● **Revision comparison data**

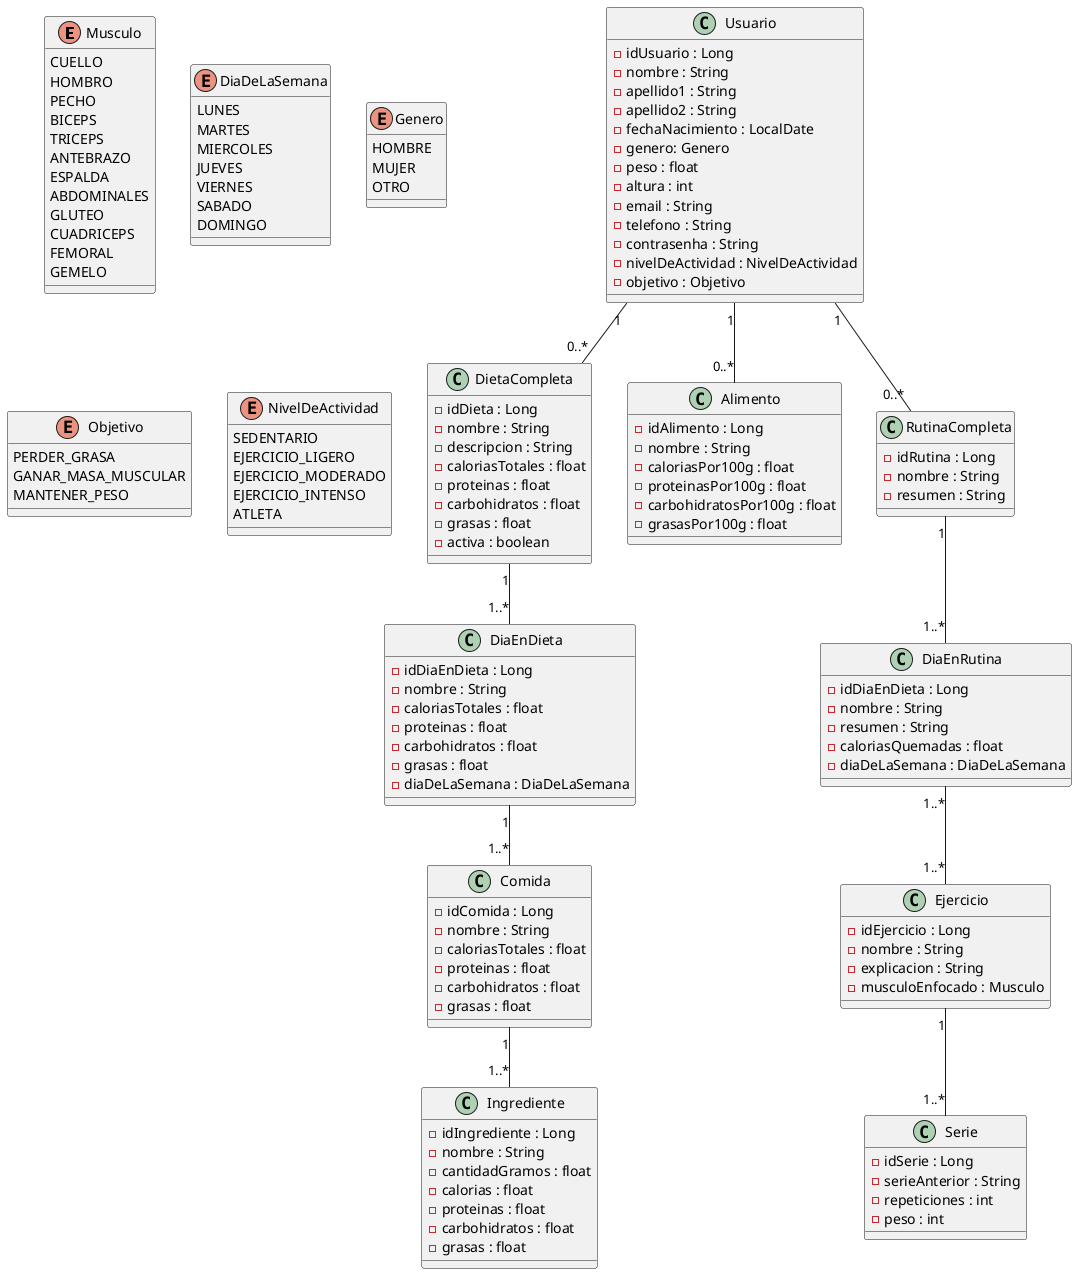
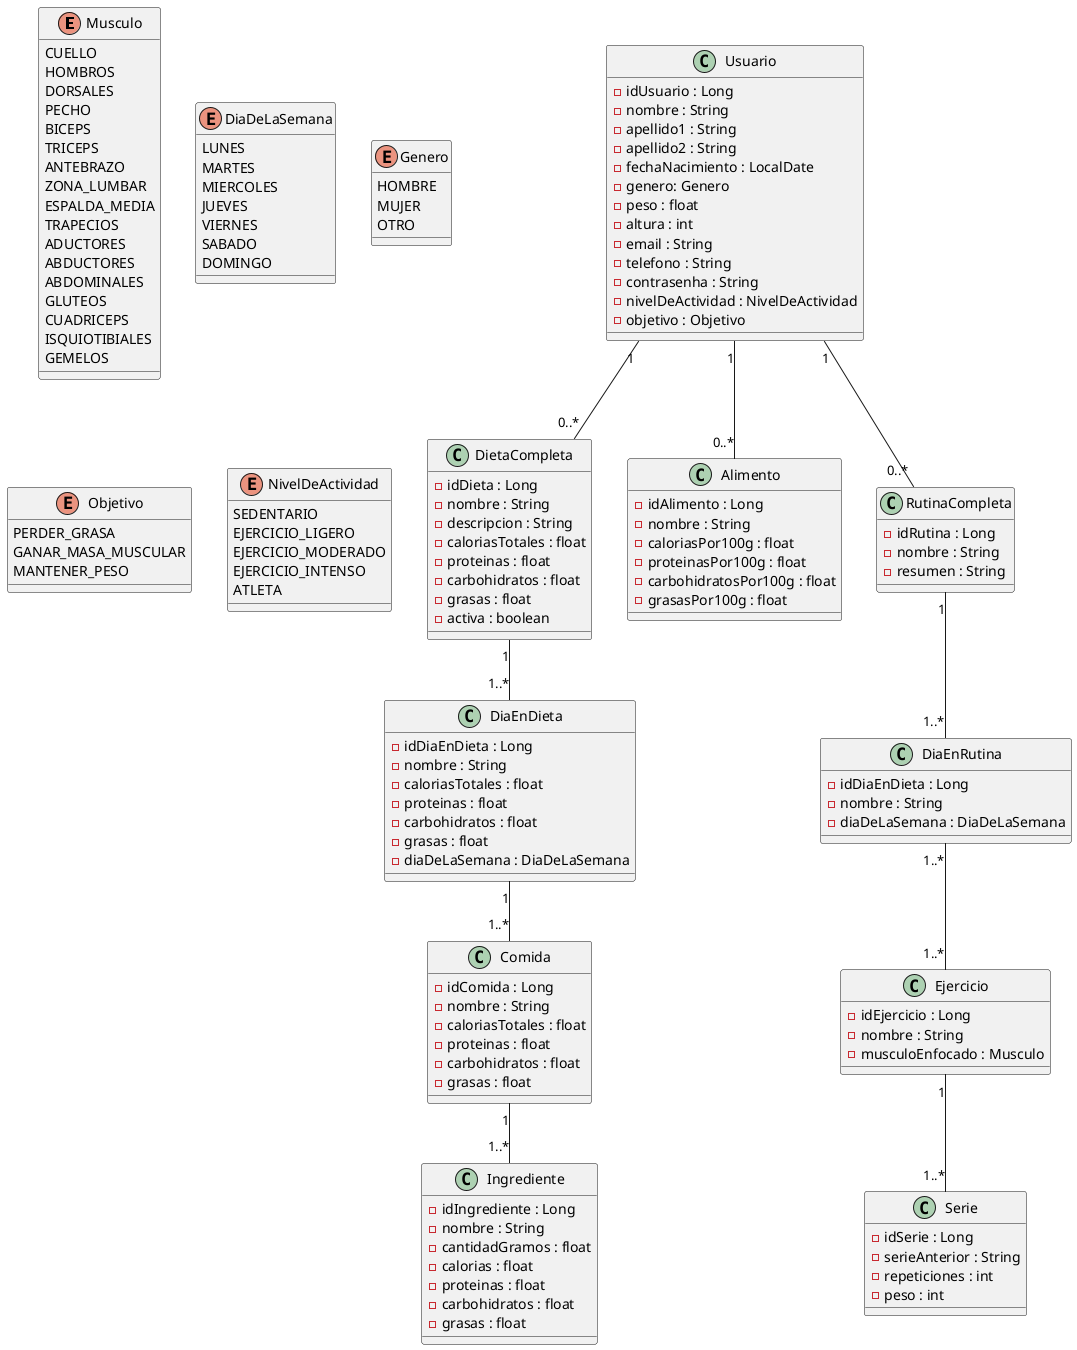
@startuml

' ========================
' ====== ENUMERADOS ======
' ========================

enum Musculo  {
CUELLO
- HOMBRO
+ HOMBROS
+ DORSALES
PECHO
BICEPS
TRICEPS
ANTEBRAZO
- ESPALDA
+ ZONA_LUMBAR
+ ESPALDA_MEDIA
+ TRAPECIOS
+ ADUCTORES
+ ABDUCTORES
ABDOMINALES
- GLUTEO
+ GLUTEOS
CUADRICEPS
- FEMORAL
- GEMELO
+ ISQUIOTIBIALES
+ GEMELOS
}

enum DiaDeLaSemana  {
LUNES
MARTES
MIERCOLES
JUEVES
VIERNES
SABADO
DOMINGO
}

enum Genero {
HOMBRE
MUJER
OTRO
}

enum Objetivo {
    PERDER_GRASA
    GANAR_MASA_MUSCULAR
    MANTENER_PESO
}

enum NivelDeActividad {
    SEDENTARIO
    EJERCICIO_LIGERO
    EJERCICIO_MODERADO
    EJERCICIO_INTENSO
    ATLETA
}

' ========================
' ======== CLASES ========
' ========================

class Usuario {
- idUsuario : Long
- nombre : String
- apellido1 : String
- apellido2 : String
- fechaNacimiento : LocalDate
- genero: Genero
- peso : float
- altura : int
- email : String
- telefono : String
- contrasenha : String
- nivelDeActividad : NivelDeActividad
- objetivo : Objetivo
}

class DietaCompleta {
- idDieta : Long
- nombre : String
- descripcion : String
- caloriasTotales : float
- proteinas : float
- carbohidratos : float
- grasas : float
- activa : boolean
}

class DiaEnDieta {
- idDiaEnDieta : Long
- nombre : String
- caloriasTotales : float
- proteinas : float
- carbohidratos : float
- grasas : float
- diaDeLaSemana : DiaDeLaSemana
}


class Comida {
- idComida : Long
- nombre : String
- caloriasTotales : float
- proteinas : float
- carbohidratos : float
- grasas : float
}

class Ingrediente {
- idIngrediente : Long
- nombre : String
- cantidadGramos : float
- calorias : float
- proteinas : float
- carbohidratos : float
- grasas : float
}

class Alimento {
- idAlimento : Long
- nombre : String
- caloriasPor100g : float
- proteinasPor100g : float
- carbohidratosPor100g : float
- grasasPor100g : float
}

class RutinaCompleta {
- idRutina : Long
- nombre : String
- resumen : String
}

class DiaEnRutina {
- idDiaEnDieta : Long
- nombre : String
- - resumen : String
- - caloriasQuemadas : float
- diaDeLaSemana : DiaDeLaSemana
}

class Ejercicio {
- idEjercicio : Long
- nombre : String
- - explicacion : String
- musculoEnfocado : Musculo
}

class Serie {
- idSerie : Long
- serieAnterior : String
- repeticiones : int
- peso : int
}

' ========================
' ====== RELACIONES ======
' ========================

Usuario "1"  -- "0..*" DietaCompleta

DietaCompleta "1" -- "1..*" DiaEnDieta

Usuario "1"  -- "0..*" RutinaCompleta

DiaEnDieta "1"  -- "1..*" Comida

Comida "1"  -- "1..*" Ingrediente

Usuario "1" -- "0..*" Alimento

RutinaCompleta "1"  -- "1..*" DiaEnRutina

DiaEnRutina "1..*" -- "1..*" Ejercicio

Ejercicio "1"  -- "1..*" Serie

@enduml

● **What is required**
In the data above, copy every line where the string "NivelDeActividad" appears.

● **Reply**
enum NivelDeActividad {
- nivelDeActividad : NivelDeActividad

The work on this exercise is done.